» What you will do: From the first line to the last, restate every record word for word, leaving out the pictures.

[Start of section]

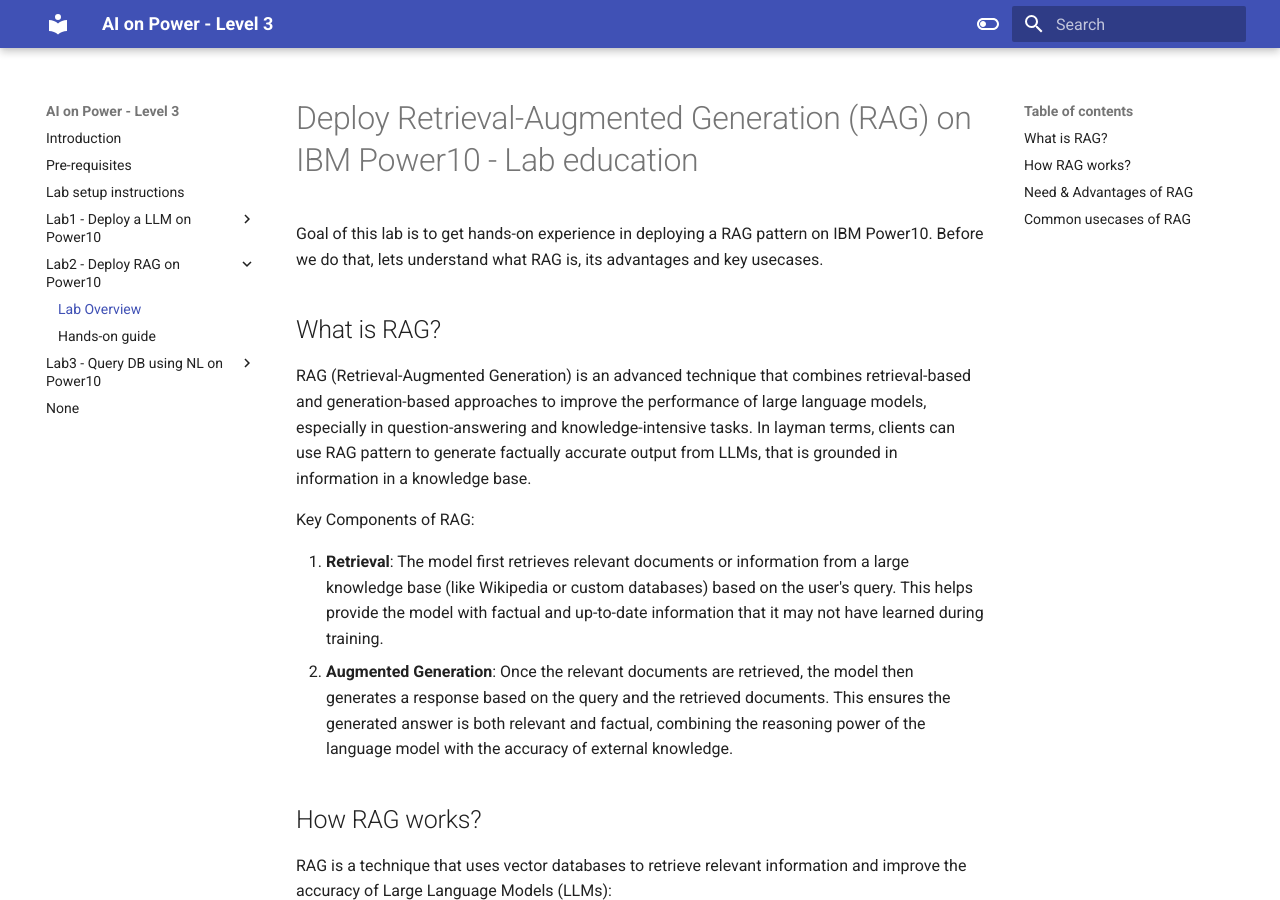
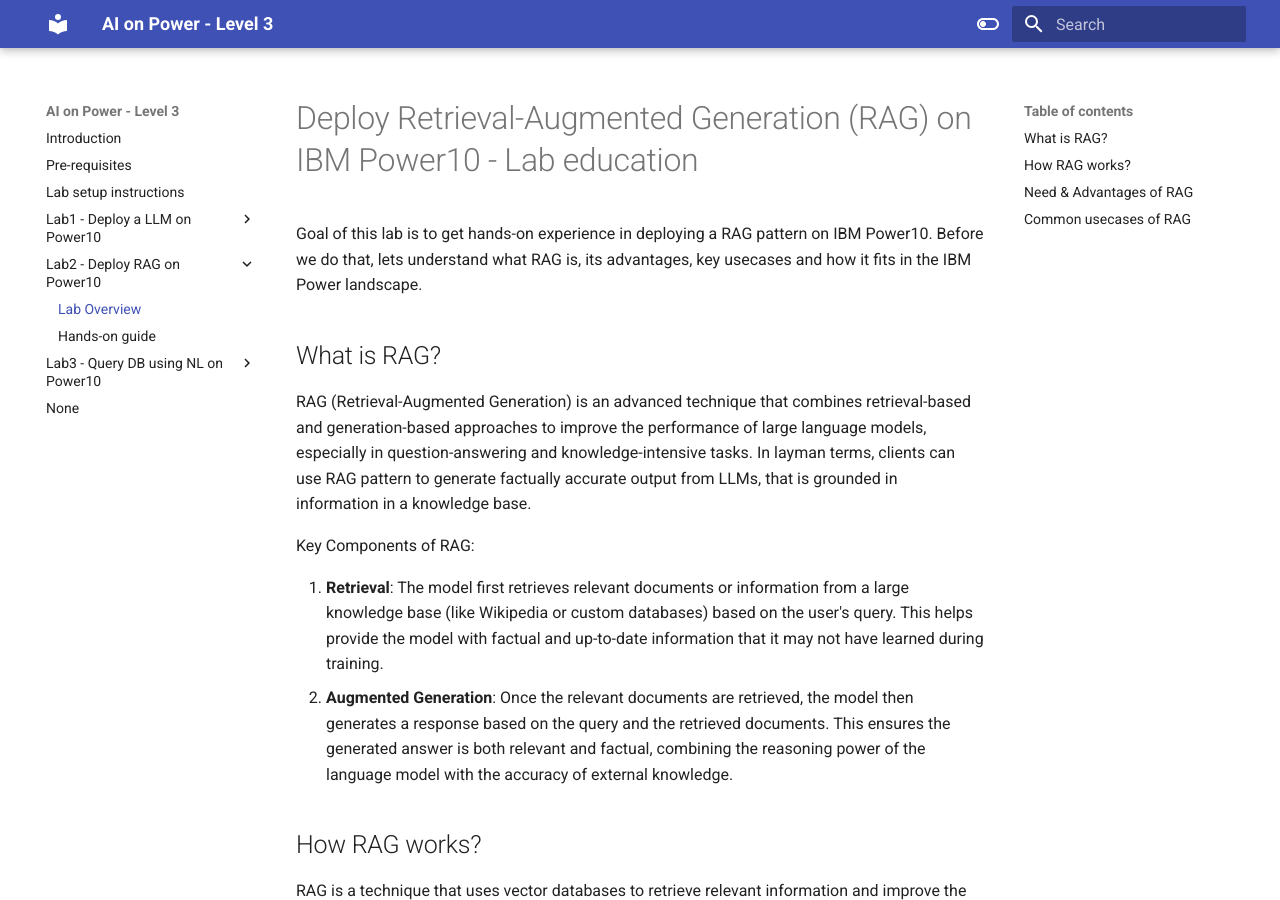
Before and after one commit to IBM/AI-on-Power-Level3, an MkDocs documentation site: the page built from docs/Lab2/lab2-overview.md, in a window 1280 px wide and 900 px high. Built offline with MkDocs 1.6.1 and Material for MkDocs 9.7.7, drawn with Linux system fonts in a browser that asks for light colours.

Commit message:
Update lab2-overview.md

```diff
--- a/docs/Lab2/lab2-overview.md
+++ b/docs/Lab2/lab2-overview.md
@@ -1,7 +1,7 @@
 # Deploy Retrieval-Augmented Generation (RAG) on IBM Power10 - Lab education
 
 Goal of this lab is to get hands-on experience in deploying a RAG pattern on IBM Power10.
-Before we do that, lets understand what RAG is, its advantages and key usecases.
+Before we do that, lets understand what RAG is, its advantages, key usecases and how it fits in the IBM Power landscape.
 
 ## What is RAG?
 
```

[End of section]

» Task result:
Before and after one commit to IBM/AI-on-Power-Level3, an MkDocs documentation site: the page built from docs/Lab2/lab2-overview.md, in a window 1280 px wide and 900 px high. Built offline with MkDocs 1.6.1 and Material for MkDocs 9.7.7, drawn with Linux system fonts in a browser that asks for light colours.

Commit message:
Update lab2-overview.md

```diff
--- a/docs/Lab2/lab2-overview.md
+++ b/docs/Lab2/lab2-overview.md
@@ -1,7 +1,7 @@
 # Deploy Retrieval-Augmented Generation (RAG) on IBM Power10 - Lab education
 
 Goal of this lab is to get hands-on experience in deploying a RAG pattern on IBM Power10.
-Before we do that, lets understand what RAG is, its advantages and key usecases.
+Before we do that, lets understand what RAG is, its advantages, key usecases and how it fits in the IBM Power landscape.
 
 ## What is RAG?
 
```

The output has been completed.